### What to do
Copy each line of the entries that contains the word "simName".

### Itemized modification records
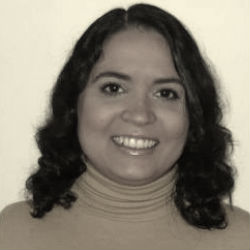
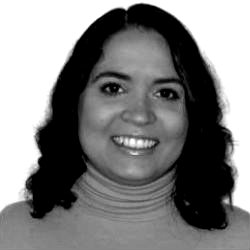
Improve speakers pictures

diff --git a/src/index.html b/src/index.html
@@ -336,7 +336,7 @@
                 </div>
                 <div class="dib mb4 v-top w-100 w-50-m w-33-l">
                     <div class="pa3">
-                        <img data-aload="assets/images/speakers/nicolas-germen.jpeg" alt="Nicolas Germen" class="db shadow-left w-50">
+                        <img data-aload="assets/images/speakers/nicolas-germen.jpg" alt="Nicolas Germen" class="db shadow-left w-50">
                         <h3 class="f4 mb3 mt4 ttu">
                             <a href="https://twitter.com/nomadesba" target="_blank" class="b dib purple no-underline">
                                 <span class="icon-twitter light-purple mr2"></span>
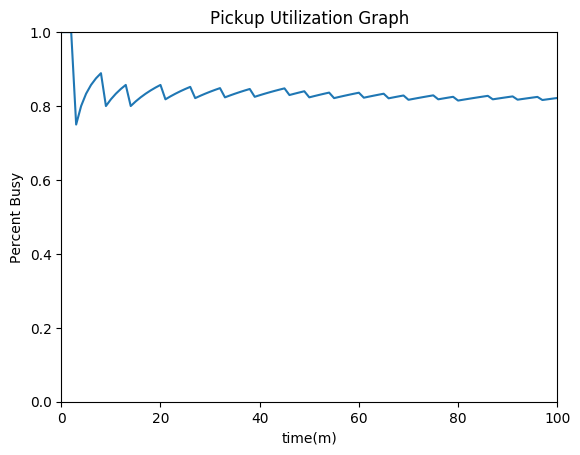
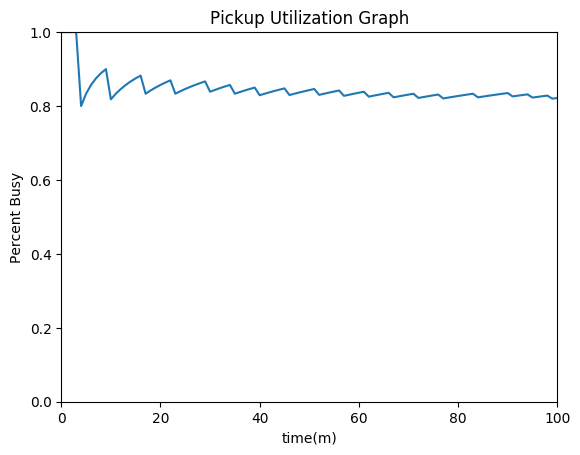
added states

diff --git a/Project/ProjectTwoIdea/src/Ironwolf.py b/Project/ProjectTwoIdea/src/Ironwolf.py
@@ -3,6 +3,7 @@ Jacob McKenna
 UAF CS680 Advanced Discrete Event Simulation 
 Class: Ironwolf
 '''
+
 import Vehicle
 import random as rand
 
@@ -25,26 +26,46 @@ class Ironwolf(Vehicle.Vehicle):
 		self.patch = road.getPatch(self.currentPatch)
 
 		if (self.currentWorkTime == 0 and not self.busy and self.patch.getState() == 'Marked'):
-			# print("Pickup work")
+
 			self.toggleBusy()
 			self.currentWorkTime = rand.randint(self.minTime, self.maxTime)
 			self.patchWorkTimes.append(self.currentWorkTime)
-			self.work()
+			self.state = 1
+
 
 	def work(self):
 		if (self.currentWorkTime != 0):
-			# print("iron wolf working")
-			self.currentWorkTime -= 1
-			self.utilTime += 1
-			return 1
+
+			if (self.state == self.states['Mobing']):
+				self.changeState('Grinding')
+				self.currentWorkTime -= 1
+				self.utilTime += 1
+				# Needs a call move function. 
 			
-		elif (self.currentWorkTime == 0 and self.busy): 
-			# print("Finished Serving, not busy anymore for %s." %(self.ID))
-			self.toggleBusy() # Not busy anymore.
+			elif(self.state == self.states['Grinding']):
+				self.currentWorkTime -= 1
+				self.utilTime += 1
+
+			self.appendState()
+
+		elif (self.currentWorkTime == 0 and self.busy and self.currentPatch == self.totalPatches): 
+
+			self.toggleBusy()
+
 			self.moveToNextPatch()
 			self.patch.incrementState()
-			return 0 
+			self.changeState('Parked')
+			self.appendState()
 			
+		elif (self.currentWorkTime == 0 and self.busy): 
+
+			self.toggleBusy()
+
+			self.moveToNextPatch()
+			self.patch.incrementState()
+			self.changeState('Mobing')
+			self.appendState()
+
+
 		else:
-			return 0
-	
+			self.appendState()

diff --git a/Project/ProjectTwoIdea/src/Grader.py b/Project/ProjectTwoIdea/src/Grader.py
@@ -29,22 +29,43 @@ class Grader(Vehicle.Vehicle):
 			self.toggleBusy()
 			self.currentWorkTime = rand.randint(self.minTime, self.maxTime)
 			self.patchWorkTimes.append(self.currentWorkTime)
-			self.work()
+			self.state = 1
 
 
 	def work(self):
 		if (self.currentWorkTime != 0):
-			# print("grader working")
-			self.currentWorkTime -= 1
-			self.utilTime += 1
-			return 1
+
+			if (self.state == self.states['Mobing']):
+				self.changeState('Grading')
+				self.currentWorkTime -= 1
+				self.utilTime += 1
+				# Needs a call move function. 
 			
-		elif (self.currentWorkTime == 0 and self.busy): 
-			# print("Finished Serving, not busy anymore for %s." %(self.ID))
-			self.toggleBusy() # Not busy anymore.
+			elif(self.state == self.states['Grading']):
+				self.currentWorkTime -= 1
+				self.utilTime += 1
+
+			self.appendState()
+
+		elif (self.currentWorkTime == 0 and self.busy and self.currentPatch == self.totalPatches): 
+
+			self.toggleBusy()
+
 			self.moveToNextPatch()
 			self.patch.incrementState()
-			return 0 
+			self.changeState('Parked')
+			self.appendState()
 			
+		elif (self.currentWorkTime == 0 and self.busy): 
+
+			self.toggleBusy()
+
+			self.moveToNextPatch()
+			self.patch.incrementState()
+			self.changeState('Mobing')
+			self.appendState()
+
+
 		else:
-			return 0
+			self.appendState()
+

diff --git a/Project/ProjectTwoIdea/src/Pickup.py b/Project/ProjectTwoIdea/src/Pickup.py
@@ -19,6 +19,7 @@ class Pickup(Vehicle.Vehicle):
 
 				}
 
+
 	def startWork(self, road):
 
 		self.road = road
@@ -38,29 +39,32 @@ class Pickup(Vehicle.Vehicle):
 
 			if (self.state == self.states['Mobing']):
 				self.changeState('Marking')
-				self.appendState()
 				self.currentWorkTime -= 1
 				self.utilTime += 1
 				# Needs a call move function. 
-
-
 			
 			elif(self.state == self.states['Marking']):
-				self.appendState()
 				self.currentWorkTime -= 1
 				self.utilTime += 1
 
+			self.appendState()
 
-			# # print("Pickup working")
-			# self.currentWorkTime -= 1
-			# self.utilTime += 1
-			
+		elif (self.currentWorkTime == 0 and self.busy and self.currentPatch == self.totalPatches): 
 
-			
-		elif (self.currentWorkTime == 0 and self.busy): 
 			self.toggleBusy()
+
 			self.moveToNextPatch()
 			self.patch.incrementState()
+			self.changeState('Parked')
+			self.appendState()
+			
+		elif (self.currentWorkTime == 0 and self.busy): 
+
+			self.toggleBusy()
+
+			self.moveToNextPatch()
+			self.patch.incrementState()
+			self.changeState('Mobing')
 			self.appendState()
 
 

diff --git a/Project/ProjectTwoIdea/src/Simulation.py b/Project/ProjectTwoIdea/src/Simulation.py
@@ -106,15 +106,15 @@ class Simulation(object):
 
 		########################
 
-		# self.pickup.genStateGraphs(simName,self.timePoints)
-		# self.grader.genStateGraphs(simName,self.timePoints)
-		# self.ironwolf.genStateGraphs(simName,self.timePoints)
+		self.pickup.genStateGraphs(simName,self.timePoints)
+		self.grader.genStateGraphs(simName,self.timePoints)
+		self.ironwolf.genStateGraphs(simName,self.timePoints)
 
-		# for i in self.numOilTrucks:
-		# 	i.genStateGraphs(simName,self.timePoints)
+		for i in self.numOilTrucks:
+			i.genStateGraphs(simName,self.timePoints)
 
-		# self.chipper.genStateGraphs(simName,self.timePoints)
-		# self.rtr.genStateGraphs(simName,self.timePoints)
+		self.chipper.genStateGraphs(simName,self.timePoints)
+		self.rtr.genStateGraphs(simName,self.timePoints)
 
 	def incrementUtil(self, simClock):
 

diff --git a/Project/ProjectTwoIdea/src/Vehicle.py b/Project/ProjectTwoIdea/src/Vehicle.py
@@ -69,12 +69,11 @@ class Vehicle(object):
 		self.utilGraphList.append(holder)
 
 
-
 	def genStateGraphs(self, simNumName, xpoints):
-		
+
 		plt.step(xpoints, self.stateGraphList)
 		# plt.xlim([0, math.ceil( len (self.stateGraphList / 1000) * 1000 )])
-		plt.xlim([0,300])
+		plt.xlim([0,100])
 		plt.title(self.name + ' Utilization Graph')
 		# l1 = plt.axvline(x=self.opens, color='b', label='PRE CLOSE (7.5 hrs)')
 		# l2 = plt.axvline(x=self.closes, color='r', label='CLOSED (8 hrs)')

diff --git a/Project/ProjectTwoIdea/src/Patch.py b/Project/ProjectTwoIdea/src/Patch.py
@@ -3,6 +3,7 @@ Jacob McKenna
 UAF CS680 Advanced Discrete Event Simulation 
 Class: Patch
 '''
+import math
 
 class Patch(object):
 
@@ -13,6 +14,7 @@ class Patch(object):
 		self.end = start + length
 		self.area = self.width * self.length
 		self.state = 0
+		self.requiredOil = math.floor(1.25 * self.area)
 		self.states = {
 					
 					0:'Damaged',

### Result for this exercise
-		# self.pickup.genStateGraphs(simName,self.timePoints)
-		# self.grader.genStateGraphs(simName,self.timePoints)
-		# self.ironwolf.genStateGraphs(simName,self.timePoints)
+		self.pickup.genStateGraphs(simName,self.timePoints)
+		self.grader.genStateGraphs(simName,self.timePoints)
+		self.ironwolf.genStateGraphs(simName,self.timePoints)
-		# 	i.genStateGraphs(simName,self.timePoints)
+			i.genStateGraphs(simName,self.timePoints)
-		# self.chipper.genStateGraphs(simName,self.timePoints)
-		# self.rtr.genStateGraphs(simName,self.timePoints)
+		self.chipper.genStateGraphs(simName,self.timePoints)
+		self.rtr.genStateGraphs(simName,self.timePoints)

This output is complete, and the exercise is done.